  • Circadian protein expression patterns in healthy young adults. Sleep health Specht, A., Kolosov, G., Cederberg, K. L., Bueno, F., Arrona-Palacios, A., Pardilla-Delgado, E., Ruiz-Herrera, N., Zitting, K. M., Kramer, A., Zeitzer, J. M., Czeisler, C. A., Duffy, J. F., Mignot, E. 2023
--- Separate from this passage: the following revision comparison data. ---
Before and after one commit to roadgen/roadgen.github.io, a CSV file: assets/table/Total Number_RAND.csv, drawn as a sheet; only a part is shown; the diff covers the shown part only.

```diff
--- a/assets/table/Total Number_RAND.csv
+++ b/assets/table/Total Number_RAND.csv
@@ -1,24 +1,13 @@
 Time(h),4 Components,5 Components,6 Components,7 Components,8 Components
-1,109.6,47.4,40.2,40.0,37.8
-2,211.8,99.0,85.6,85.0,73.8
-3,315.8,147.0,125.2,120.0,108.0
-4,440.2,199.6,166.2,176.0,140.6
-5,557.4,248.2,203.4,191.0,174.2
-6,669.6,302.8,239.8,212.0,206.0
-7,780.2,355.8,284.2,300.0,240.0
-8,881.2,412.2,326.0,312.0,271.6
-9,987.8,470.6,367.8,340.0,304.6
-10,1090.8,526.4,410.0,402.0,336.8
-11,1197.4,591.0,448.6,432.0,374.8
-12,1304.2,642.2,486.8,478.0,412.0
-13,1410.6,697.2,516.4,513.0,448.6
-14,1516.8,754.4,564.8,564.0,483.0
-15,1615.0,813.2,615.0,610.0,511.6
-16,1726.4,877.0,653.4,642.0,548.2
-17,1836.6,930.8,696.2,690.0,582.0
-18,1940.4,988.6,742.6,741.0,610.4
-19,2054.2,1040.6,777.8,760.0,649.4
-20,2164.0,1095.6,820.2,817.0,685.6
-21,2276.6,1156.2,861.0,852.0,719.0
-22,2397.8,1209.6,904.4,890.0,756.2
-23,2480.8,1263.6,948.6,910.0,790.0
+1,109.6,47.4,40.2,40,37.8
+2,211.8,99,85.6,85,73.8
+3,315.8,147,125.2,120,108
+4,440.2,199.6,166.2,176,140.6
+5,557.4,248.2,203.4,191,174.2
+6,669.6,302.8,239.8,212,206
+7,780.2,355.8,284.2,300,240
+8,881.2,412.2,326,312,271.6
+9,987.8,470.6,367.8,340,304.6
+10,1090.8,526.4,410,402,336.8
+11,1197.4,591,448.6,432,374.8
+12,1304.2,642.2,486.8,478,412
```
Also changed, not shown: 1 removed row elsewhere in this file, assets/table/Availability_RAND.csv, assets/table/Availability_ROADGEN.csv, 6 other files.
    To explore how the blood plasma proteome fluctuates across the 24-hour day and identify a subset of proteins that show endogenous circadian rhythmicity.Plasma samples from 17 healthy adults were collected hourly under controlled conditions designed to unmask endogenous circadian rhythmicity; in a subset of 8 participants, we also collected samples across a day on a typical sleep-wake schedule. A total of 6916 proteins were analyzed from each sample using the SomaScan aptamer-based multiplexed platform. We used differential rhythmicity analysis based on a cosinor model with mixed effects to identify a subset of proteins that showed circadian rhythmicity in their abundance.One thousand and sixty-three (15%) proteins exhibited significant daily rhythmicity. Of those, 431 (6.2%) proteins displayed consistent endogenous circadian rhythms on both a sleep-wake schedule and under controlled conditions: it included both known and novel proteins. When models were fitted with two harmonics, an additional 259 (3.7%) proteins exhibited significant endogenous circadian rhythmicity, indicating that some rhythmic proteins cannot be solely captured by a simple sinusoidal model. Overall, we found that the largest number of proteins had their peak levels in the late afternoon/evening, with another smaller group peaking in the early morning.This study reveals that hundreds of plasma proteins exhibit endogenous circadian rhythmicity in humans. Future analyses will likely reveal novel physiological pathways regulated by circadian clocks and pave the way for improved diagnosis and treatment for patients with circadian disorders and other pathologies. It will also advance efforts to include knowledge about time-of-day, thereby incorporating circadian medicine into personalized medicine.

    View details for DOI 10.1016/j.sleh.2023.10.005

    View details for PubMedID 38087675